That was so on point! Great post.

Brian H | August 7, 2012

@Vall;
Yes, that $0.02 is hereby officially promoted to $2.00. ;)

Tomas | August 7, 2012

Seriously? Does this conversation have anything to do with all that bullshit about not having a vanity mirror? Has anybody sat in a Ferrari lately? Not luxurious. An MB S550? Do I really need airconditioned seats, reclining rear seats, window shades and seats with sides that inflate when going around corners (those damn things drive me nuts!) .. Blah blah blah... Seems to me that they just keep piling on more crap that nobody really needs or cares about in the name luxury.

Luxury to me is a car that is really cool, that will (hopefully) change the world, that is really fast and that will out- handle all those pigs on the road. Luxury is looking at all those idiots with contempt as I drive my car that I will charge with solar-generated electricity, knowing that while I'm driving a fun, game-changing car, I'm also doing my little part to get us off oil which is killing the planet.

I traded in my BMW 740 for a Prius eight years ago and have never looked back. The Prius is the best car ever.... Until now!

Brian H | August 8, 2012

@Timo;
So ... now we know! Your #1 pleasure and goal in life is feeling justified contempt!

A word of warning. "Judge not, that ye be not judged." ;) ;p LOL

Timo | August 8, 2012

@Brian H, what are you talking about?

Volker.Berlin | August 8, 2012

Tomas is not Timo.

Brian H | August 8, 2012

My bad. So used to seeing Timo as the T- commenter, the newbie Tomas caught me by surprise.

So -- @TOMAS;
See above. Advise enjoying the car for its own sake, rather than as a put-down device.

Vall | August 8, 2012

@Brian H

" but it commands a price premium, supposedly due to, ... importantly, higher price."
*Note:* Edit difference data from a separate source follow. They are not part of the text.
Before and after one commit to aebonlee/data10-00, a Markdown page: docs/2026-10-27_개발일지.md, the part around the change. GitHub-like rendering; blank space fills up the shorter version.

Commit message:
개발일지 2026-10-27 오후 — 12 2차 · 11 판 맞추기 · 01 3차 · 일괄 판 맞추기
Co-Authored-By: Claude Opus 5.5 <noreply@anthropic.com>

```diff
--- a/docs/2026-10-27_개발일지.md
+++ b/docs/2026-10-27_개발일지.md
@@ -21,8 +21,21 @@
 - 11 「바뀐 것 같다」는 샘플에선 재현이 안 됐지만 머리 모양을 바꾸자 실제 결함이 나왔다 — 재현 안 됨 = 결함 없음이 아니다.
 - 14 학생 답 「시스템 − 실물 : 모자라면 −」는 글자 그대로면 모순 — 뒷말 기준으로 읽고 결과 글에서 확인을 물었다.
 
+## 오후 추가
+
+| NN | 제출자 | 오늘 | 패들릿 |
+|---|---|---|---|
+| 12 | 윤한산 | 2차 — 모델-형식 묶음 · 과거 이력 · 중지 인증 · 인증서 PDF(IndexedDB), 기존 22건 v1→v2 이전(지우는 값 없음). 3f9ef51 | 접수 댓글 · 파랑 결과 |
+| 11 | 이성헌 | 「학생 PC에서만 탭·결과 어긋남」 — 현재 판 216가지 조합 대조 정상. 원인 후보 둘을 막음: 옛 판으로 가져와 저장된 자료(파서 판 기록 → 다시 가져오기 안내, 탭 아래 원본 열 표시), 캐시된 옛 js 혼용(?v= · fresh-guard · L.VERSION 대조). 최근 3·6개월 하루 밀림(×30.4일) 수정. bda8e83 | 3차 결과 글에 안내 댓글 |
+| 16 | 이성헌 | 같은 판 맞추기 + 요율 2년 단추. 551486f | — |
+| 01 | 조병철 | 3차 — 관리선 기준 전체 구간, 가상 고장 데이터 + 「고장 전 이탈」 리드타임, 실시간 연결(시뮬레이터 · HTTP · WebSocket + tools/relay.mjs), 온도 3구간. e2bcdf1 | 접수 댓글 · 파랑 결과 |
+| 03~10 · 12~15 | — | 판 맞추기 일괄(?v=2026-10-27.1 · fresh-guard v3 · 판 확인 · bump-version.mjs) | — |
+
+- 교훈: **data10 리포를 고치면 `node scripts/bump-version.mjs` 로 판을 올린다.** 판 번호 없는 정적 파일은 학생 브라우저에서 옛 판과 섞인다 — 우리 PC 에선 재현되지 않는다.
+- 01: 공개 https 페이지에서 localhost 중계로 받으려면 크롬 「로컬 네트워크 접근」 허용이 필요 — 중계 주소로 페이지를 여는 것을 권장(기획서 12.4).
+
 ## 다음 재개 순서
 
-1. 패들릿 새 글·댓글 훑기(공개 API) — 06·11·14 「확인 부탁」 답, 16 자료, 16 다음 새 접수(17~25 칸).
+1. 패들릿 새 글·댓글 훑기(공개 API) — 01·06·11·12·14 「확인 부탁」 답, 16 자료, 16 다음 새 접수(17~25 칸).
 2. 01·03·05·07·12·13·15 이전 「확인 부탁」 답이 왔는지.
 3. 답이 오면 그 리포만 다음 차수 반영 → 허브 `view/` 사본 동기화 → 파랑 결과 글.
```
Yeah, noticed that (edited the sentence before posting and didn't read the entire thing) and immediately thought "First rule of tautology club is first rule of tautology club"

But you are right that it makes sort of sense. I can imagine that somebody may consider a Mercedes more "premium" than an Infiniti because it is more expensive... And if it is more premium, then this justifies the higher price, brand recognition, history etc. Like when choosing wine, and i know very little about wine, I may look at two bottles, one $8 and the other $10, and not having tasted them or knowing which is better, I often go for the $10, assuming that if is more expensive, it must somehow be "better".

Brian H | August 8, 2012

With wine, blind taste testing can often pop that price bubble. I wonder if the same is possible for cars? Have to remove all badging and branding and get naive drivers not "used" to the different makes, etc. Probably wouldn't work all that well. Objective subjectivity is hard to achieve.

Volker.Berlin | August 8, 2012

Brian H, it doesn't work for cars b/c part of a car's value is its image/prestige that is at least in part is based on badging, branding, and -- guess what -- its price.

Brian H | August 8, 2012

Ya; all of which means it's impossible to get an un-prejudiced opinion of a car!

vouteb | August 13, 2012

Did you see that you tube clip of that Tesla rep, unshaven and in t-shirt.

Luxury brand with non luxury rep .

Brian H | August 13, 2012

You want a stuffed shirt BMW slickster pushing Model S? Well, maybe the European stores will cater to your tastes.

Brian H | August 13, 2012

vouteb;
P.S. That rep probably spent more time shaving than you did. That precise "light beard" look is hard to get just right.

I am not joking.

Superliner | August 13, 2012

I'm thinking, I'll have "The Luxury" of not stopping at gas stations